needed to cover grays. My stylist, whom I've been going to for years, tells me that she highlights only the "new growth" (uses foils),
but I've been doing this for almost 9 months to a year now, and there are a couple of issues: I don't think it's really possible to
just highlight new growth (roots). Do you?
Some of the blonde pieces are getting way too washed-out & bleached-out blonde looking. The
highlights now just extend about halfway down the length of my hair, which looks a bit odd. Another issue is that, with highlights
being added on top of highlights, month after month, the overall shade of my hair is lighter & lighter & seems to be in need of breaking
up with some brown streaks now! When I've suggested mixing highlights & lowlights, my stylists seems averse to this. Why would this be?
We do the same thing each month. New highlights and then color deposited with a brush, before
I'm put under the dryer, to cover grays. My hair feels so coarse, even though I use a quality moisturizing shampoo & conditioner.
Do I need to take a break from highlights? Should I suggest highlights with lowlights again? I
loved the look of highlights, but I want them to look right. I also want my hair to look & feel healthy. I don't seem to have either of these going on for me right now!
A: Actually, a practiced stylist, who is proficient with the foiling technique can easily isolate and target only the new growth of
This being said, it is possible that your stylist is not as proficient as she may have you believe.
It is possible that she has managed to isolate the highlighted hair, but it sounds as though she is continuing to lighten the hair that
has already been highlighted when she does the retouch service.
The aversion to performing both highlights and lowlights could also signal a lack of confidence in
her skills with the foil color application. I know that you have been seeing the same stylist for a number of years, but you may want to consider trying out a new stylist.
It is very easy for a stylist and client to fall into a routine and these can often be difficult to
break out of. However, it does sound as though your hair needs some very intense conditioning and damage repair, and you may have a
difficult time convincing your stylist to give you the service you want and that your hair needs.
In the meantime, do take it upon yourself to give your hair some deep conditioning. Select a
moisture rich conditioner and apply it to the hair, then cover it with a plastic cap. Wrap the head in a towel that has been warmed in

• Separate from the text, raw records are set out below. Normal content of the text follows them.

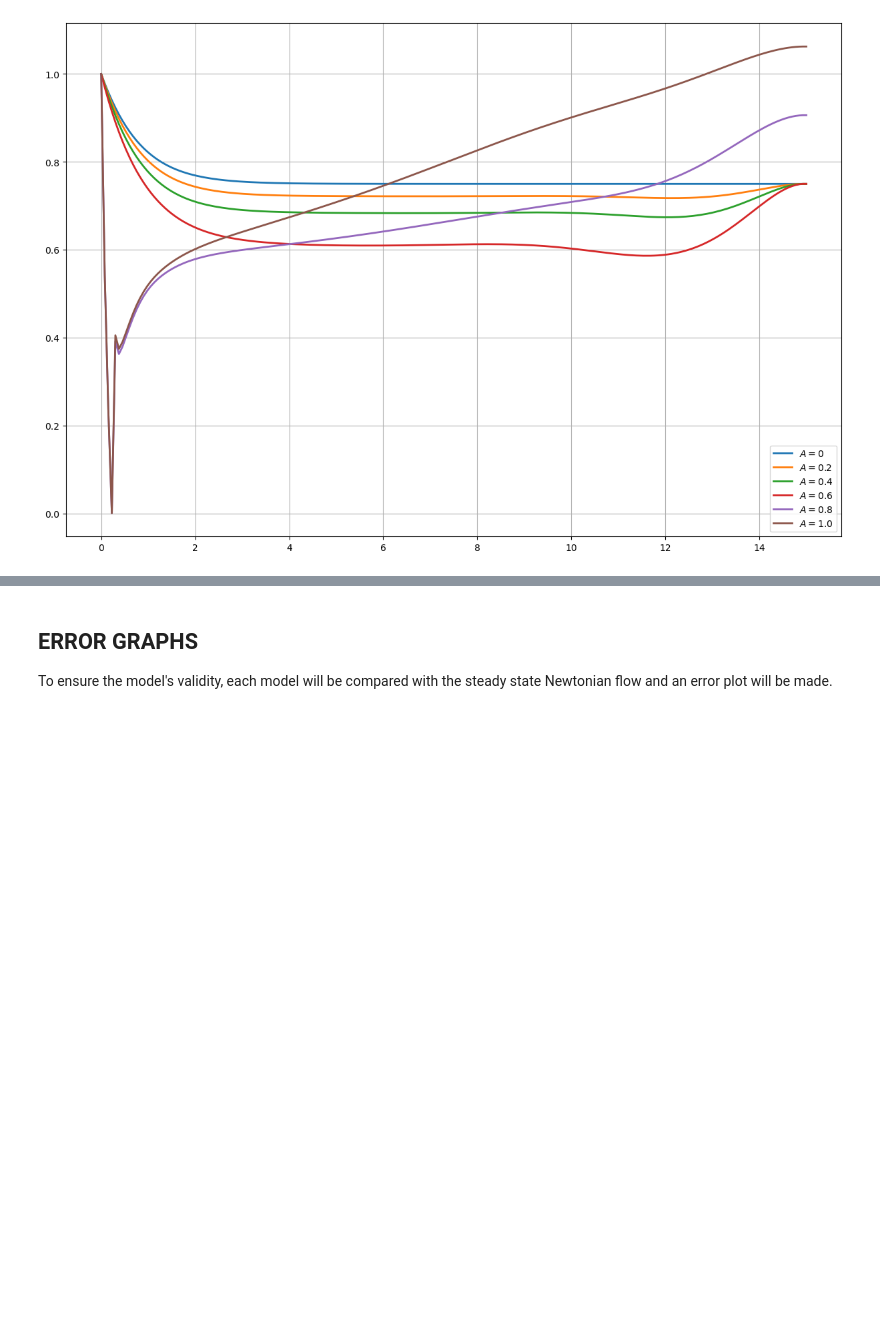
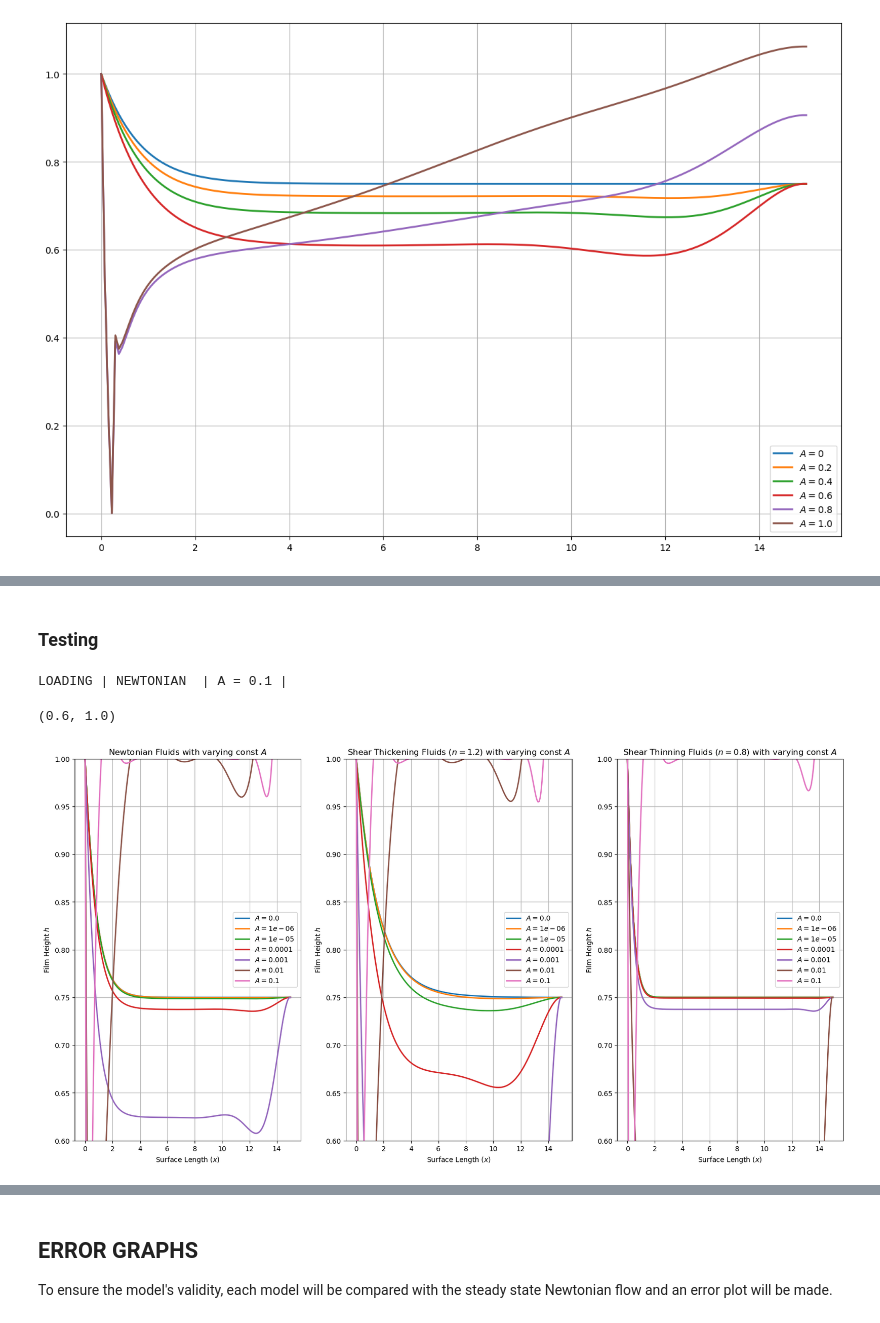
Before and after one commit to jrobo-gith/Independent-project-code, a Jupyter notebook: collection.ipynb, the cells around one changed output, grey strips where cells are left out. Saved outputs shown, nothing was run; the diff lists cells and outputs as text; code cells hidden in the pictures; blank space fills up the shorter version.

```diff
--- a/collection.ipynb
+++ b/collection.ipynb
@@ -451,0 +515,58 @@ ax.grid(True)
+# %% [markdown]
+### Testing
+# %%
+thickening = 1.2
+thinning = 0.8
+newtonian = 1.0
+As = [.0, 0.000001,.00001, .0001, .001, .01, .1]
+
+thickening_list = []
+thinning_list = []
+newtonian_list = []
+for A in As:
+    print(f"LOADING | THICKENING | A = {A} |", end='\r')
+    args = [PL_DP_make_step, GV['dx'], None, GV['Q'], A, thickening]
+    thickening_list.append(solve_ivp(fun=FVM_RHS, y0=h_initial, t_span=t_span, args=(args,), method='BDF', rtol=1e-6, atol=1e-8).y[:, -1])
+
+    print(f"LOADING | THINNING   | A = {A} |", end='\r')
+    args = [PL_DP_make_step, GV['dx'], None, GV['Q'], A, thinning]
+    thinning_list.append(solve_ivp(fun=FVM_RHS, y0=h_initial, t_span=t_span, args=(args,), method='BDF', rtol=1e-6, atol=1e-8).y[:, -1])
+
+    print(f"LOADING | NEWTONIAN  | A = {A} |", end='\r')
+    args = [PL_DP_make_step, GV['dx'], None, GV['Q'], A, newtonian]
+    newtonian_list.append(solve_ivp(fun=FVM_RHS, y0=h_initial, t_span=t_span, args=(args,), method='BDF', rtol=1e-6, atol=1e-8).y[:, -1])
+# %% [output]
+LOADING | NEWTONIAN  | A = 0.1 |
+# %%
+fig, ax = plt.subplots(nrows=1, ncols=3, figsize=(20, 10))
+
+[ax[0].plot(GV['x'], newtonian_list[i], label=f"$A={As[i]}$", linestyle='-', linewidth=2) for i in range(len(As))]
+[ax[1].plot(GV['x'], thickening_list[i], label=f"$A={As[i]}$", linestyle='-', linewidth=2) for i in range(len(As))]
+[ax[2].plot(GV['x'], thinning_list[i], label=f"$A={As[i]}$", linestyle='-', linewidth=2) for i in range(len(As))]
+
+ax[0].legend()
+ax[1].legend()
+ax[2].legend()
+
+ax[0].grid(True)
+ax[1].grid(True)
+ax[2].grid(True)
+
+ax[0].set_xlabel('Surface Length $(x)$')
+ax[1].set_xlabel("Surface Length $(x)$")
+ax[2].set_xlabel("Surface Length $(x)$")
+
+ax[0].set_ylabel("Film Height $h$")
+ax[1].set_ylabel("Film Height $h$")
+ax[2].set_ylabel("Film Height $h$")
+
+ax[0].set_title("Newtonian Fluids with varying const $A$")
+ax[1].set_title("Shear Thickening Fluids $(n=1.2)$ with varying const $A$")
+ax[2].set_title("Shear Thinning Fluids $(n=0.8)$ with varying const $A$")
+
+ax[0].set_ylim([0.6, 1])
+ax[1].set_ylim([0.6, 1])
+ax[2].set_ylim([0.6, 1])
+# %% [output]
+(0.6, 1.0)
+[figure, added]
```
Also changed, not shown: parts of 13 cells of this notebook, 1 other file.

the clothes dryer and leave the conditioner on the hair for at least twenty minutes. After time has elapsed, rinse the conditioner from the hair using cool water.
Do this at least twice a week until you find your hair is returning to a healthier-looking and feeling state.